• WHAT THE EXERCISE ASKS: The reply must consist of the complete listing, reproduced exactly, with no images included.

• EXERCISE MATERIALS:
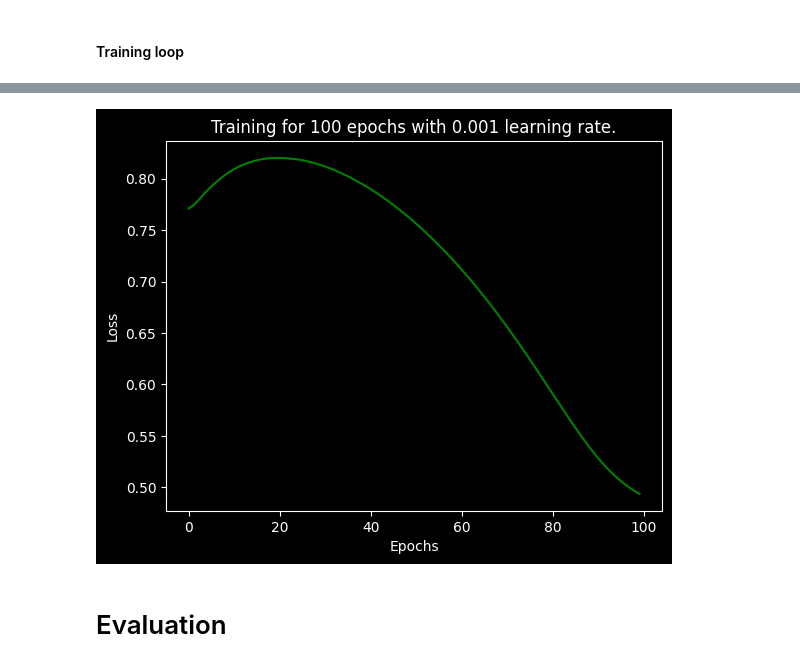
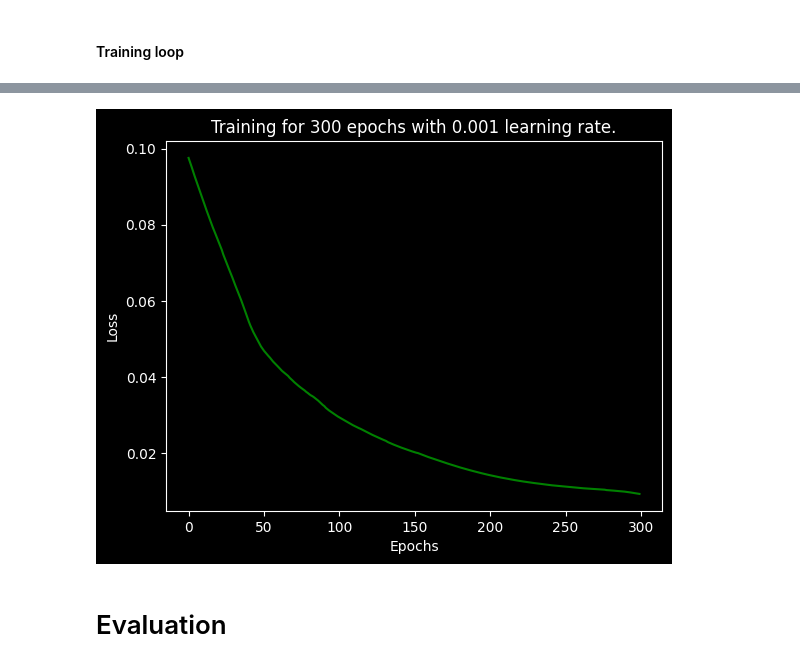
Before and after one commit to szelesaron/breast-cancer-classifier, a Jupyter notebook: ann_oop_v5.ipynb, the cells around one changed output, grey strips where cells are left out. Cells and saved outputs as stored; diff of their text form; code cells hidden in the pictures.

```diff
--- a/ann_oop_v5.ipynb
+++ b/ann_oop_v5.ipynb
@@ -273,7 +261,8 @@ class Dense(Layer):
 class Network:
     def __init__(self, layers, loss_function='cross_entropy'):
         self.layers = layers
-        self.output = None
+
+        self.error_viz = []  # To visualise the loss after every epoch. Check further below for the plot.
 
         if loss_function == 'cross_entropy':
             self.loss = CrossEntropyLoss()
@@ -288,33 +277,31 @@ class Network:
 
             for x, y in zip(X_train, y_train):
                 # Process the forward pass. This goes through every layer.
-                x = x.reshape(X.shape[1], 1)  # Create a matrix for dot product in forward()
                 y_hat = self.predict(x)
 
-                # Calculate the error after the forward pass.
+                # Calculate the loss and error after the forward pass.
                 loss = self.loss.calculate_loss(y, y_hat)
                 error = self.loss.derivative(y, y_hat)
                 error_v += loss  # Add to the error visualisation.
 
-                l1 = self.layers[-1]
+                output_layer = self.layers[-1]
 
                 # The output layer error.
-                delta_l = np.multiply(error, l1.activation.derivative(l1.outputs))
-                prev_weights = l1.weights
+                delta_l = np.multiply(error, output_layer.activation.derivative(output_layer.outputs))
+                prev_weights = output_layer.weights
 
-                # Update the weights of L1
-                l1.weights -= learning_rate * (l1.inputs.T * delta_l)
-                l1.biases -= learning_rate * delta_l
+                # Update the weights of the output layer.
+                output_layer.weights -= learning_rate * (output_layer.inputs.T * delta_l)
+                output_layer.biases -= learning_rate * delta_l
 
-                for layer in reversed(self.layers[:-1]):
-                    delta_l, prev_weights = layer.backward(delta_l, prev_weights, layer.inputs, learning_rate)
+                for layer in reversed(self.layers[:-1]):  # Skip the output layer since it is already updated.
+                    delta_l, prev_weights = layer.backward(delta_l, prev_weights, learning_rate)
 
-            error_v /= len(X)
-            error_viz.append(error_v)
+            error_v /= len(X)  # Calculate the average loss for one epoch.
+            self.error_viz.append(error_v)
 
     def predict(self, x):
-        outputs = x
+        outputs = x.reshape(X.shape[1], 1)  # Create a matrix for dot product in forward().
         for layer in self.layers:
             outputs = layer.forward(outputs)
-        self.output = outputs
         return outputs
@@ -332,16 +316,17 @@ def print_layer_outputs(network):
 # %%
 np.random.seed(10)  # To keep results consistent.
-error_viz = []
 number_inputs = X.shape[1]
 epochs = 300
 lr = 0.001
 
 layers = [
-    Dense(number_inputs, 2, activation_function='relu', name='Layer 1'),
-    # Dense(3, 2, activation_function='relu', name='Layer 2'),
-    Dense(2, 1, activation_function='sigmoid', name='Layer 3'),
+    Dense(number_inputs, 5, activation_function='relu', name='Layer 1'),
+    Dense(5, 5, activation_function='relu', name='Layer 2'),
+    Dense(5, 5, activation_function='relu', name='Layer 3'),
+    Dense(5, 5, activation_function='relu', name='Layer 4'),
+    Dense(5, 1, activation_function='sigmoid', name='Layer 5'),
 ]
-network = Network(layers, loss_function='cross_entropy')
+network = Network(layers, loss_function='mse')
 # %% [markdown]
 #### Training loop
 # %%
@@ -351,11 +339,11 @@ network.fit(X_train, y_train, number_epochs=epochs, learning_rate=lr)
 # %%
-plt.plot(error_viz, c = "g")
+plt.plot(network.error_viz, c='g')
 plt.title(f"Training for {epochs} epochs with {lr} learning rate.")
 plt.xlabel("Epochs")
 plt.ylabel("Loss")
 plt.show()
 # %% [output]
-[figure, old version]
+[figure, new version]
 # %% [markdown]
 # Evaluation
 # %%
```
Also changed, not shown: parts of 16 cells of this notebook.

• EXERCISE RESPONSE:
Before and after one commit to szelesaron/breast-cancer-classifier, a Jupyter notebook: ann_oop_v5.ipynb, the cells around one changed output, grey strips where cells are left out. Cells and saved outputs as stored; diff of their text form; code cells hidden in the pictures.

```diff
--- a/ann_oop_v5.ipynb
+++ b/ann_oop_v5.ipynb
@@ -273,7 +261,8 @@ class Dense(Layer):
 class Network:
     def __init__(self, layers, loss_function='cross_entropy'):
         self.layers = layers
-        self.output = None
+
+        self.error_viz = []  # To visualise the loss after every epoch. Check further below for the plot.
 
         if loss_function == 'cross_entropy':
             self.loss = CrossEntropyLoss()
@@ -288,33 +277,31 @@ class Network:
 
             for x, y in zip(X_train, y_train):
                 # Process the forward pass. This goes through every layer.
-                x = x.reshape(X.shape[1], 1)  # Create a matrix for dot product in forward()
                 y_hat = self.predict(x)
 
-                # Calculate the error after the forward pass.
+                # Calculate the loss and error after the forward pass.
                 loss = self.loss.calculate_loss(y, y_hat)
                 error = self.loss.derivative(y, y_hat)
                 error_v += loss  # Add to the error visualisation.
 
-                l1 = self.layers[-1]
+                output_layer = self.layers[-1]
 
                 # The output layer error.
-                delta_l = np.multiply(error, l1.activation.derivative(l1.outputs))
-                prev_weights = l1.weights
+                delta_l = np.multiply(error, output_layer.activation.derivative(output_layer.outputs))
+                prev_weights = output_layer.weights
 
-                # Update the weights of L1
-                l1.weights -= learning_rate * (l1.inputs.T * delta_l)
-                l1.biases -= learning_rate * delta_l
+                # Update the weights of the output layer.
+                output_layer.weights -= learning_rate * (output_layer.inputs.T * delta_l)
+                output_layer.biases -= learning_rate * delta_l
 
-                for layer in reversed(self.layers[:-1]):
-                    delta_l, prev_weights = layer.backward(delta_l, prev_weights, layer.inputs, learning_rate)
+                for layer in reversed(self.layers[:-1]):  # Skip the output layer since it is already updated.
+                    delta_l, prev_weights = layer.backward(delta_l, prev_weights, learning_rate)
 
-            error_v /= len(X)
-            error_viz.append(error_v)
+            error_v /= len(X)  # Calculate the average loss for one epoch.
+            self.error_viz.append(error_v)
 
     def predict(self, x):
-        outputs = x
+        outputs = x.reshape(X.shape[1], 1)  # Create a matrix for dot product in forward().
         for layer in self.layers:
             outputs = layer.forward(outputs)
-        self.output = outputs
         return outputs
@@ -332,16 +316,17 @@ def print_layer_outputs(network):
 # %%
 np.random.seed(10)  # To keep results consistent.
-error_viz = []
 number_inputs = X.shape[1]
 epochs = 300
 lr = 0.001
 
 layers = [
-    Dense(number_inputs, 2, activation_function='relu', name='Layer 1'),
-    # Dense(3, 2, activation_function='relu', name='Layer 2'),
-    Dense(2, 1, activation_function='sigmoid', name='Layer 3'),
+    Dense(number_inputs, 5, activation_function='relu', name='Layer 1'),
+    Dense(5, 5, activation_function='relu', name='Layer 2'),
+    Dense(5, 5, activation_function='relu', name='Layer 3'),
+    Dense(5, 5, activation_function='relu', name='Layer 4'),
+    Dense(5, 1, activation_function='sigmoid', name='Layer 5'),
 ]
-network = Network(layers, loss_function='cross_entropy')
+network = Network(layers, loss_function='mse')
 # %% [markdown]
 #### Training loop
 # %%
@@ -351,11 +339,11 @@ network.fit(X_train, y_train, number_epochs=epochs, learning_rate=lr)
 # %%
-plt.plot(error_viz, c = "g")
+plt.plot(network.error_viz, c='g')
 plt.title(f"Training for {epochs} epochs with {lr} learning rate.")
 plt.xlabel("Epochs")
 plt.ylabel("Loss")
 plt.show()
 # %% [output]
-[figure, old version]
+[figure, new version]
 # %% [markdown]
 # Evaluation
 # %%
```
Also changed, not shown: parts of 16 cells of this notebook.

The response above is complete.